Grant helps animal shelter hire first medical director
BARBOURSVILLE, W.Va. (AP) — Emily Sowards will likely be the first medical professional the animals cared for at the Huntington Cabell Wayne Animal Shelter ever see.
But her forthcoming work could go a long way in meaning she’s not the only vet tech to ever treat the hundreds of homeless animals that enter — and hopefully someday happily exit — the shelter doors.
Fueled by a $50,000 grant from the Petco Foundation, the Huntington Cabell Wayne Animal Shelter was able to hire Sowards as its first full-time medical director, as well as cover the cost of vaccines and medicines for the animals that enter the shelter.
The grant was announced in May and officially received Wednesday in a brief ceremony at the Barboursville Petco store.
Sowards will provide much of the important preventative care in keeping shelter pets healthier and more adoptable, such as deworming them, vaccinating them, providing parasite treatment, connecting them with local veterinarians for spay or neuter appointments, and keeping up with their general wellness day to day. A previous fundraising drive helped purchase a laboratory centrifuge, a stethoscope, flea medicines and dewormer medicines.

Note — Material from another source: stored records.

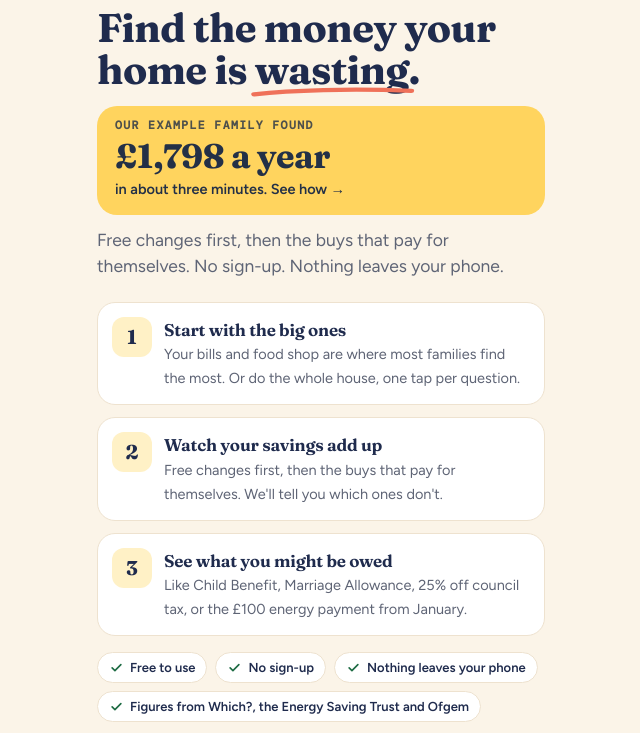
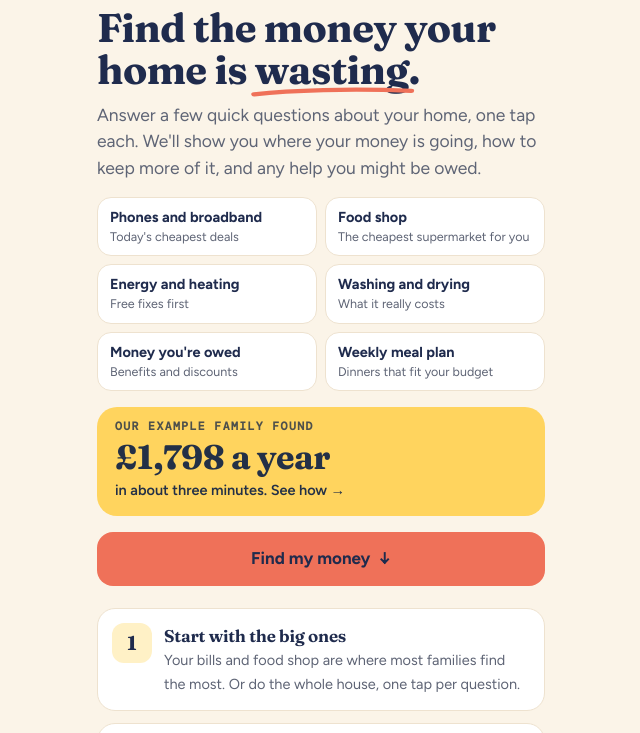
Before and after one commit to THECRYPTORIOUS/backofthesofa-site, a plain HTML site: page index.html in a window 1280 px wide. Shown: the part 62-795 px from the top of the page, without its empty margins (319-959 px from the left). Drawn offline with nearby package versions, Linux system fonts and the light colour scheme.

Commit message:
Explain what the site does on the first screen
Co-Authored-By: Claude Opus 5.5 <noreply@anthropic.com>
Claude-Session: https://claude.ai/code/session_01S8rWkut49yBqssFUpA7kK7

```diff
--- a/index.html
+++ b/index.html
@@ -109,6 +109,11 @@ p{margin:0}
 .steps .num{width:40px;height:40px;border-radius:12px;display:grid;place-items:center;font-family:var(--display);font-weight:var(--dw);font-size:20px;background:var(--num-bg);color:var(--ink)}
 .steps b{display:block;font-family:var(--display);font-weight:var(--dw3);font-size:17px;letter-spacing:-0.2px}
 .steps span{font-size:14.5px;color:var(--ink-2)}
+.checks{list-style:none;padding:0;margin:16px 0 0;display:grid;grid-template-columns:repeat(2,minmax(0,1fr));gap:8px}
+.checks li{background:var(--card);border:1px solid var(--line);border-radius:14px;padding:10px 12px}
+.checks b{display:block;font:700 14.5px/1.25 var(--body);color:var(--ink)}
+.checks span{display:block;font-size:12.5px;line-height:1.3;color:var(--ink-2);margin-top:3px}
+.hero .cta{margin-top:16px}
 .trust{display:flex;flex-wrap:wrap;gap:8px;margin-top:16px}
 .trust span{display:inline-flex;align-items:center;gap:6px;font:600 13px var(--body);background:var(--card);border:1px solid var(--line);padding:7px 11px;border-radius:999px}
 .trust svg{width:15px;height:15px;color:var(--good)}
@@ -353,11 +358,20 @@ footer .fine{font-size:12.5px;color:var(--foot-ink);opacity:.85}
 
   <section class="hero" id="top">
     <h1>Find the money your home is <span class="swoosh">wasting</span>.</h1>
-    <a class="proof" href="#example" data-act="showex"><span class="k">OUR EXAMPLE FAMILY FOUND</span><b class="exTotal">£1,799 a year</b><span>in about three minutes. See how &rarr;</span></a>
-    <p class="lede">Free changes first, then the buys that pay for themselves. No sign-up. Nothing leaves your phone.</p>
+    <p class="lede">Answer a few quick questions about your home, one tap each. We'll show you where your money is going, how to keep more of it, and any help you might be owed.</p>
+    <ul class="checks" aria-label="What we check">
+      <li><b>Phones and broadband</b><span>Today's cheapest deals</span></li>
+      <li><b>Food shop</b><span>The cheapest supermarket for you</span></li>
+      <li><b>Energy and heating</b><span>Free fixes first</span></li>
+      <li><b>Washing and drying</b><span>What it really costs</span></li>
+      <li><b>Money you're owed</b><span>Benefits and discounts</span></li>
+      <li><b>Weekly meal plan</b><span>Dinners that fit your budget</span></li>
+    </ul>
+    <a class="proof" href="#example" data-act="showex"><span class="k">OUR EXAMPLE FAMILY FOUND</span><b class="exTotal">£1,798 a year</b><span>in about three minutes. See how &rarr;</span></a>
+    <button class="btn coral cta" data-act="totool">Find my money <span aria-hidden="true">&darr;</span></button>
     <ol class="steps">
       <li><span class="num">1</span><div><b>Start with the big ones</b><span>Your bills and food shop are where most families find the most. Or do the whole house, one tap per question.</span></div></li>
-      <li><span class="num">2</span><div><b>Watch your savings add up</b><span>Free changes first, then the buys that pay for themselves. We'll tell you which ones don't.</span></div></li>
+      <li><span class="num">2</span><div><b>Watch your savings add up</b><span>Each room shows what you could save: free changes first, then today's cheapest deals and the buys that pay for themselves.</span></div></li>
       <li><span class="num">3</span><div><b>See what you might be owed</b><span>Like Child Benefit, Marriage Allowance, 25% off council tax, or the £100 energy payment from January.</span></div></li>
     </ol>
     <div class="trust">
@@ -366,7 +380,6 @@ footer .fine{font-size:12.5px;color:var(--foot-ink);opacity:.85}
       <span><svg viewBox="0 0 24 24" fill="none" stroke="currentColor" stroke-width="2.6" stroke-linecap="round" stroke-linejoin="round"><path d="M5 12.5l4.5 4.5L19 7.5"/></svg>Nothing leaves your phone</span>
       <span><svg viewBox="0 0 24 24" fill="none" stroke="currentColor" stroke-width="2.6" stroke-linecap="round" stroke-linejoin="round"><path d="M5 12.5l4.5 4.5L19 7.5"/></svg>Figures from Which?, the Energy Saving Trust and Ofgem</span>
     </div>
-    <button class="btn coral cta" data-act="totool">Find my money <span aria-hidden="true">&darr;</span></button>
     <a class="mealsbanner" href="meals.html"><b>New: meal planner</b><span>7 dinners and a shopping list that fit your budget</span><span aria-hidden="true" class="arr">&rarr;</span></a>
   </section>
 
@@ -374,7 +387,7 @@ footer .fine{font-size:12.5px;color:var(--foot-ink);opacity:.85}
 
   <section class="faq stack" aria-label="Common questions">
     <h2>Common questions</h2>
-    <details id="example"><summary>Who's the example family?</summary><p class="ans">Two adults and two children (the youngest is at primary school), both parents working. They tumble dry 5 loads a week in a condenser dryer, cook 4 dinners a week in an electric oven, have an electric shower, two phones on EE past their contract at £55 a month, BT broadband past its contract, and a £125 weekly shop at Tesco without a Clubcard. The free changes, money-saving buys, bills and food shop add up to <b class="exTotal">£1,799 a year</b>. That's before any money they might be owed. Your total depends on your answers.</p></details>
+    <details id="example"><summary>Who's the example family?</summary><p class="ans">Two adults and two children (the youngest is at primary school), both parents working. They tumble dry 5 loads a week in a condenser dryer, cook 4 dinners a week in an electric oven, have an electric shower, two phones on EE past their contract at £55 a month, BT broadband past its contract, and a £125 weekly shop at Tesco without a Clubcard. The free changes, money-saving buys, bills and food shop add up to <b class="exTotal">£1,798 a year</b>. That's before any money they might be owed. Your total depends on your answers.</p></details>
     <details><summary>Is it really free?</summary><p class="ans">Yes. There's no sign-up, no email and nothing to pay.</p></details>
     <details><summary>What happens to my answers?</summary><p class="ans">They stay on your phone. We never see them, and there's no account to make.</p></details>
     <details><summary>Where do the numbers come from?</summary><p class="ans">Which? appliance tests, the Energy Saving Trust, Nesta, Ofgem's price cap and GOV.UK. Every figure is listed under "How we worked it out" in your results.</p></details>
```
Also changed, not shown: meals.html (+5 -0 lines).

For a nonprofit that often scrapes for donations of any size — even loose change in jars by cash registers — having that amount of money all at once allows it to check off a longtime goal of having an on-site medical professional.
“The impact this is going to have on our shelter — I can’t even put into words,” Sowards said.
It’s a dream job, she continued, using her education and effort to better the lives of the animals as they’re waiting for their forever homes.
“It’s sad, and a lot of people don’t want to come (to the shelter) because it makes them cry, but they need somebody,” Sowards said. “They’ve been let down by people the majority of their lives, and that’s why they’re with us.
“We’re their family for the time being, so when we can take care of them and help find that perfect home, that’s all that I can ask for.”
Sowards’ hiring is also a step toward the shelter becoming “no kill,” a goal of executive director Courtney Proctor Cross.
The shelter provides euthanasia services to the community by law and only euthanizes severely sick or aggressive animals. Animals euthanized in those cases are rare.
Sowards’ position is only funded through one year, though Cross has said she intends to apply for the Petco Foundation grant again next year.
The shelter also employs two animal control officers, two administrative assistants and four kennel techs. Cross’ salary is completely funded through donations made to the Western West Virginia Animal Rescue Alliance.
Monetary donations can be made to the shelter through the Western West Virginia Animal Rescue Alliance on PayPal at firstname.lastname@example.org. Donations can also be mailed to 216 11th Ave. West, Huntington, WV 25701.
Anyone interested in volunteering or fostering should contact the shelter at 304-696-5551 or message it on Facebook at https://www.facebook.com/HuntingtonCabellWayneAnimalShelter . The shelter is open from 10 a.m. to 4:30 p.m. Monday through Saturday.
Information from: The Herald-Dispatch, http://www.herald-dispatch.com